There's been a lot of talk about the lack
of classic novels and short stories available on the market today. In the
US many of these books are now resurfacing due to the excellent work being done
by a lot of small press outfits. In Britain there are books under the Millennium
Fantasy / Science Fiction Masterworks and Voyager Classics labels.
These are fairly cheap editions of novels packaged to reintroduce classics of
the genre to a new audience.
However, these classics are by authors who have a following still in existence
today. That's part of how we define a classic. Let's make a couple of examples:
Robert E. Howard and H.P. Lovecraft are still read today; aside from F. Scott
Fitzgerald and Ernest Hemingway—and possibly Camus and Kafka—are there
many "mainstream" or "literary" writers from the same period
still in print, with as loyal a fanbase?
The problem arises from the ignorance that many people have of writers who
were popular in the thirties and forties, but who are unknown today. As an example:
the work of John W. Campbell as an editor is well-known, but the existence of
a significant body of work as a writer remains largely unknown to the wider
community. Many other writers have disappeared from the public arena because
their work has not stood the test of time, but many more have been neglected
simply through bad luck.
I think that perhaps the market for modern classics is healthier than most
people realise. Good writing does not date, and lots of old stories are still
excellent reading today. With the popularity of space opera these days, why
can't we see some old classics back in print? Edmond Hamilton wrote a whole
stack of adventures that predate E. E. Smith in content by about ten years.
Given the level of interest in "intergalactic patrol"-type stories
(for example, Star Trek), why can't we read some of the influential works
again? Sure, some of the science has dated, but accuracy isn't exactly a problem
for some elements of the genre today.
Compare this to the state of the recording and film industries: in the past
few years we have remakes of classics like Get Carter, Shaft,
The Thomas Crown Affair, Sabrina and Psycho. Hollywood

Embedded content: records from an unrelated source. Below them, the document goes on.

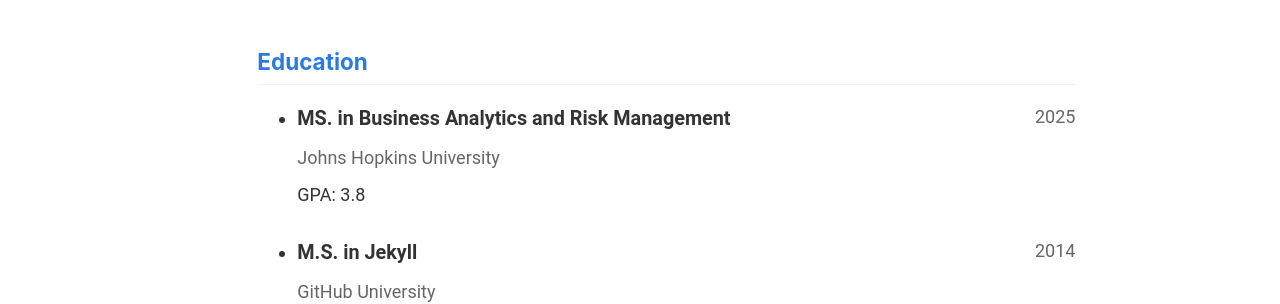
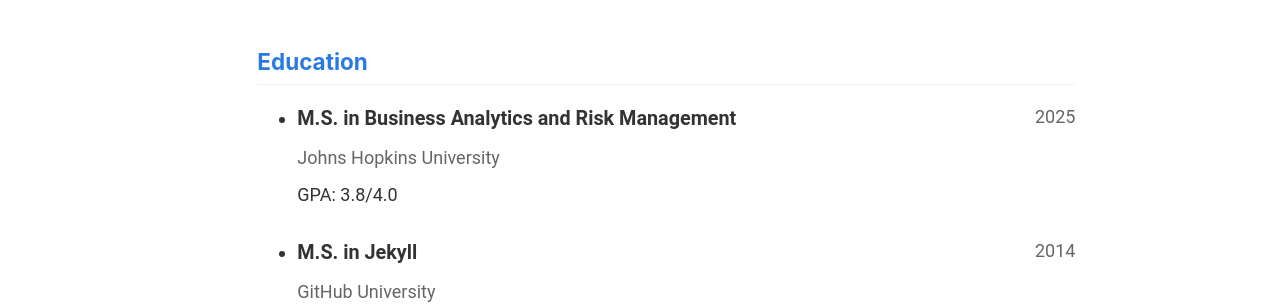
Before and after one commit to LehanDong/lehandongwebsite, a Jekyll site: the page built from _pages/cv-json.md, in a window 1280 px wide and 900 px high, scrolled down 319 px. Shown: the part 153-457 px from the top of the window. Built offline with Jekyll 4.4.1, drawn with Linux system fonts in a browser that asks for light colours.

Commit message:
Update cv.json

```diff
--- a/_data/cv.json
+++ b/_data/cv.json
@@ -34,11 +34,11 @@
   "education": [
     {
       "institution": "Johns Hopkins University",
-      "area": "MS. in Business Analytics and Risk Management",
-      "studyType": "",
+      "area": "M.S. in Business Analytics and Risk Management",
+      "studyType": "Full-time",
       "startDate": "2024",
       "endDate": "2025",
-      "gpa": "3.8",
+      "gpa": "3.8/4.0",
       "courses": []
     },
     {
```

loves a remake: there's a built-in audience for these films. The music industry
is the same: the popularity of the "boy band" in the last few years
is a retread of the late-fifties and early sixties. Compilation packages from

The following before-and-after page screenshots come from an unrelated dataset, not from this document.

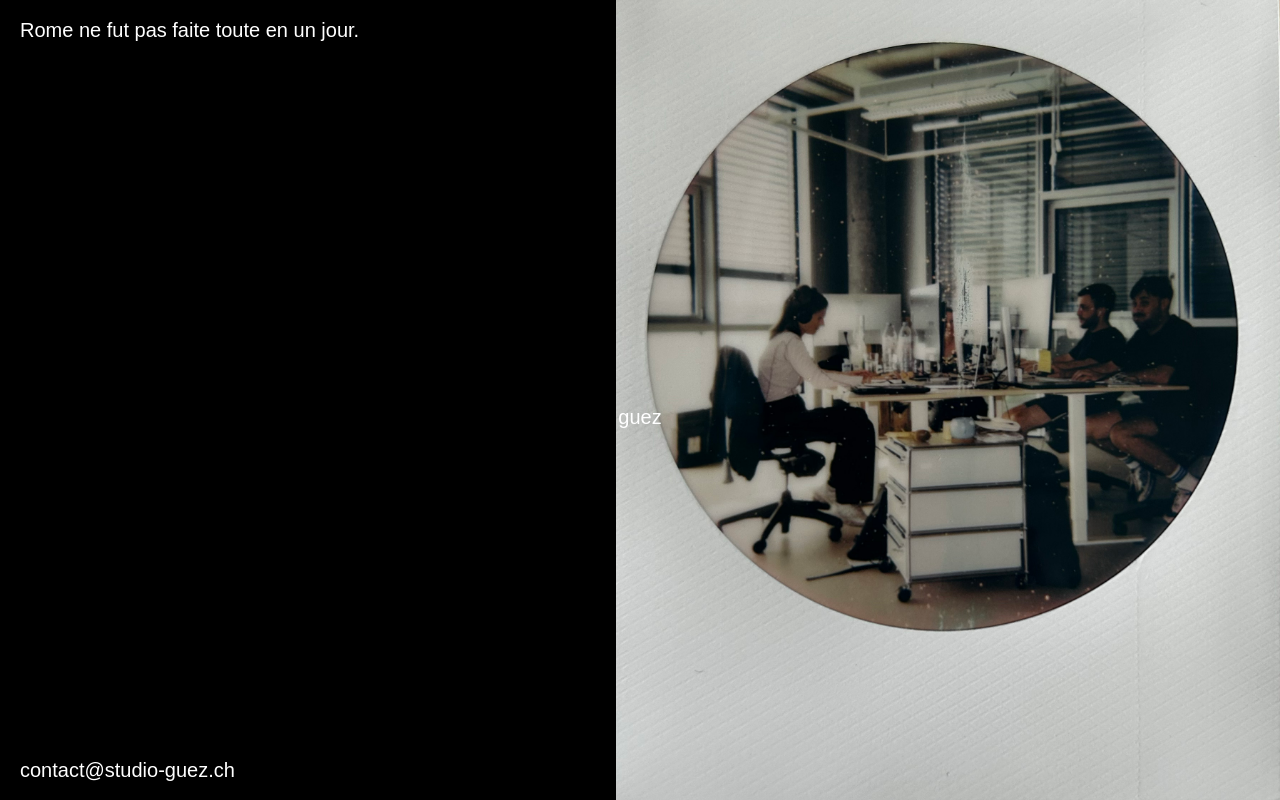
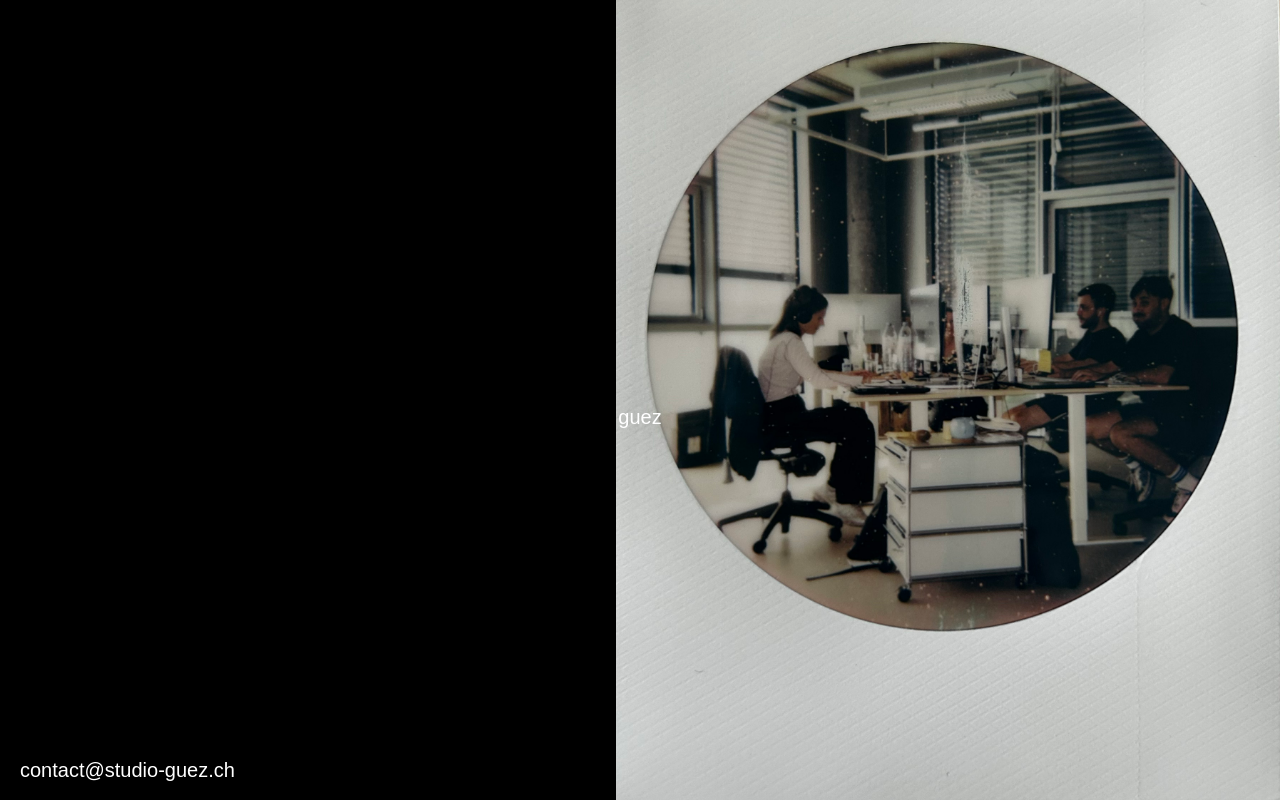
Before and after one commit to studio-guez/website, a Nuxt app: page / in a window 1280 px wide. Built offline with nearby package versions, Linux system fonts and the light colour scheme.

Commit message:
feat: change typo

```diff
--- a/pages/index.vue
+++ b/pages/index.vue
@@ -7,8 +7,6 @@
             @mouseover="playAnimation"
             @click="playAnimation"
         >{{name}}</h1>
-
-        <span>Rome ne fut pas faite toute en un jour.</span>
       <div style="position: fixed; bottom: 2rem">
         <a target="_blank" href="mailto:contact+website@studio-guez.ch ">contact@studio-guez.ch</a>
       </div>
```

that era sell enough to warrant there being more of them inflicted upon us.
Has publishing chosen not to take this path of slavish ancestor worship? The
tie-in departments of big publishing houses produce lavish books to accompany
these releases: so where is the equivalent in SF?
It's a fact—Oprah and Harry Potter not withstanding—that books don't
sell as well as films and CDs. We have to face the fact that publishers are
bringing forth less new books every year. Why can't they follow the lead of
the music and film industries and wallow in the past?
The growing acceptance of SF in the mainstream has shown that the "old
stuff" may be worth looking at again. There may also be a way around the
problem of "too many books to choose from" that publishers frequently
offer up as an excuse.
Widely derided as being the Walkman of the new millennium, e-books are significantly
cheaper than bound books. The readers for them are still beyond the reach of
most people—I can't afford one yet—but they are growing more practical
and inexpensive with every passing model. I dislike reading off a computer screen
but a reader that I can carry about and read like a book sounds good to me.
Particularly if they get as cheap as the Walkman did after a few years. Some
people say that it isn't the same as a "real" book, but I would purchase
a reader if it meant cheaper books. And you could include all the features on
an e-book that you find on a DVD: I would love an author's commentary for some
of my favourite books or footnotes and annotations or maybe some original artwork
from the first publication.
With some creative marketing we could potentially have a marketplace that satisfies
the wants of all parties. Then we could leave the judging of what makes a classic
to posterity, where it belongs.